until we find
what we have lost
love fills the hole
Ann Christine Tabaka is a nominee for the 2017 Pushcart Prize in Poetry.
She placed Third in Vita Brevis Best Poem Contest January 2018. She was selected as Poet of the Month for January 2018 and interviewed by Kingdoms in the Wild. She lives in Delaware, USA. She loves gardening and cooking. Chris lives with her husband and two cats. Her most recent credits are Page & Spine, West Texas Literary Review, Oddball Magazine, The Paragon Journal, The Literary Hatchet, The Stray Branch, Trigger Fish Critical Review, Foliate Oak Review, Bindweed Magazine, The Metaworker, Raven, RavensPerch, Anapest Journal, Mused, Apricity Magazine, The Write Launch, The Stray Branch, Scryptic Magazine, Ann Arbor Review, The McKinley Review.
I was having you,
and not having you.
Margarita Serafimova was shortlisted for the Montreal International Poetry Prize 2017. She has two collections in the Bulgarian: “Animals and Other Gods” (2016), “Demons and World” (2017). Her work is forthcomingin Creative Process, Antinarrative, Aji Magazine, Lunaris, New Poetry, Subterranean Blue, Pangolin, and appears in Agenda Poetry, London Grip New Poetry, Trafika Europe, European Literature Network, The Journal, A-Minor, Waxwing, Nixes Mate Review, StepAway, Ink, Sweat and Tears, HeadStuff, Minor Literatures, The Writing Disorder, The Birds We Piled Loosely, Noble/ Gas Quarterly, miller’s pond, Obra/ Artifact, TAYO, Shot Glass Journal, Poetic Diversity, Pure Slush, Harbinger Asylum, Punch, Tuck, Futures Trading, Ginosko, Peacock Journal, Anti-Heroin Chic, and many other places.
Memos by Daginne Aignend
I have too many thoughts in my head
No wonder that some of them slip away
It happens oft that I was about to do
or about to say something, and
suddenly another thought enters my mind.
Don’t even recall what I wanted
in the first place
These days, I have to put notes everywhere
to remember what is really important

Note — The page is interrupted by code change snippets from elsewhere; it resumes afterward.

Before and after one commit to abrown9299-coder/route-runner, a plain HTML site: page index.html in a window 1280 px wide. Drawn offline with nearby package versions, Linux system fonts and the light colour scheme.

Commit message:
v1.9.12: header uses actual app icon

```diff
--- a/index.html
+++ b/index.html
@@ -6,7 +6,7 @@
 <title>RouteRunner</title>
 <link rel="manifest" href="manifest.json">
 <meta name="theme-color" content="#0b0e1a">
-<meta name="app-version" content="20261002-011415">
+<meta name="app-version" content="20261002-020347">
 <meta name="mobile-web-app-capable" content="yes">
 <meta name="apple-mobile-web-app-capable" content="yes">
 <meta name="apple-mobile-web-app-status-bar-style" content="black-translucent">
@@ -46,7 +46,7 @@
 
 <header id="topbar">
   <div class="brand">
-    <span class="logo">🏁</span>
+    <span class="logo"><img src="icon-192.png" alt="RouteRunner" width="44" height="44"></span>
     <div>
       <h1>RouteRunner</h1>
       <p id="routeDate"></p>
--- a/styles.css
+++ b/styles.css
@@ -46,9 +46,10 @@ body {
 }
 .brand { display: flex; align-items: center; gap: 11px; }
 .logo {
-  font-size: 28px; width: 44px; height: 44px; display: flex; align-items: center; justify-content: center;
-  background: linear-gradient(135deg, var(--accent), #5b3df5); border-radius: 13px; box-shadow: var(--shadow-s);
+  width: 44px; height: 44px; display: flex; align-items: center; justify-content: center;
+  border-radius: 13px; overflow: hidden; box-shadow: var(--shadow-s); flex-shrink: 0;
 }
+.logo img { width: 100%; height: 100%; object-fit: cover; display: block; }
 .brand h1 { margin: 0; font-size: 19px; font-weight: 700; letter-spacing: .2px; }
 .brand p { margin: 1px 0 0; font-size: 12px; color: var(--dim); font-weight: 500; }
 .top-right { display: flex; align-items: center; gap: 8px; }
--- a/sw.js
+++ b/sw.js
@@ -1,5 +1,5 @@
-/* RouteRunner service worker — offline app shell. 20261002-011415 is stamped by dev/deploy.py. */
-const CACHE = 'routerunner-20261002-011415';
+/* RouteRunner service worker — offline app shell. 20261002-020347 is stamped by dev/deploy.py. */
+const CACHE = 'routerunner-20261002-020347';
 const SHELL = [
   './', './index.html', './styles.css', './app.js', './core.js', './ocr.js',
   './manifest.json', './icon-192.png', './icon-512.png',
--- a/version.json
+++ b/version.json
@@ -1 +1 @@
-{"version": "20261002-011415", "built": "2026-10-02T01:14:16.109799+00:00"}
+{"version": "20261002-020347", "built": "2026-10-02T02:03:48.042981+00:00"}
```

I think, my thoughts are an ongoing
stream overflowing my brain basin
Need some more structure in my head,
I better hang a memo on the fridge,
so I won’t forget
Daginne Aignend is a pseudonym for the Dutch writer, poetess, photographic artist Inge Wesdijk. She likes hardrock music, fantasy books, is a vegetarian who loves her animals. She’s the Poetry Editor of Whispers and has been published in many poetry journals, magazines and anthologies, in the ‘Tears’ Anthology of the The New York Literary Magazine’ to name one. She has a fun project website www.daginne.com
Serenade: A Moment by Glory Sasikala
He wove dreams with and around me
I will take you to the river
and make you a raft
You can lie there and float
with the current.
I’ll lift you up by a rope to our own tree house
We will watch the blue moon together
and hear the owl hoot.
I will send you love letters on lotus leaves
down the river.
I will weave you flower garlands made of buttercups.
There are open spaces in the forest
where the bamboo bloomed and died
We will go to the stream where the wild animals drink.
I will show you how the cheetah’s eyes
shine in the dark jungle
I will show you how to make baskets
out of palm leaves
And I will make love to you
among the flowers in the hillside
where the birds sing.
Glory Sasikala is a poet and writer currently residing in Chennai, Tamilnadu, India. She is the Editor and Publisher of the Monthly Online Prose and Poetry magazine, ‘GloMag’ and is the administrator of the group of the same name on Facebook. She is a language editor and quality analyst by profession.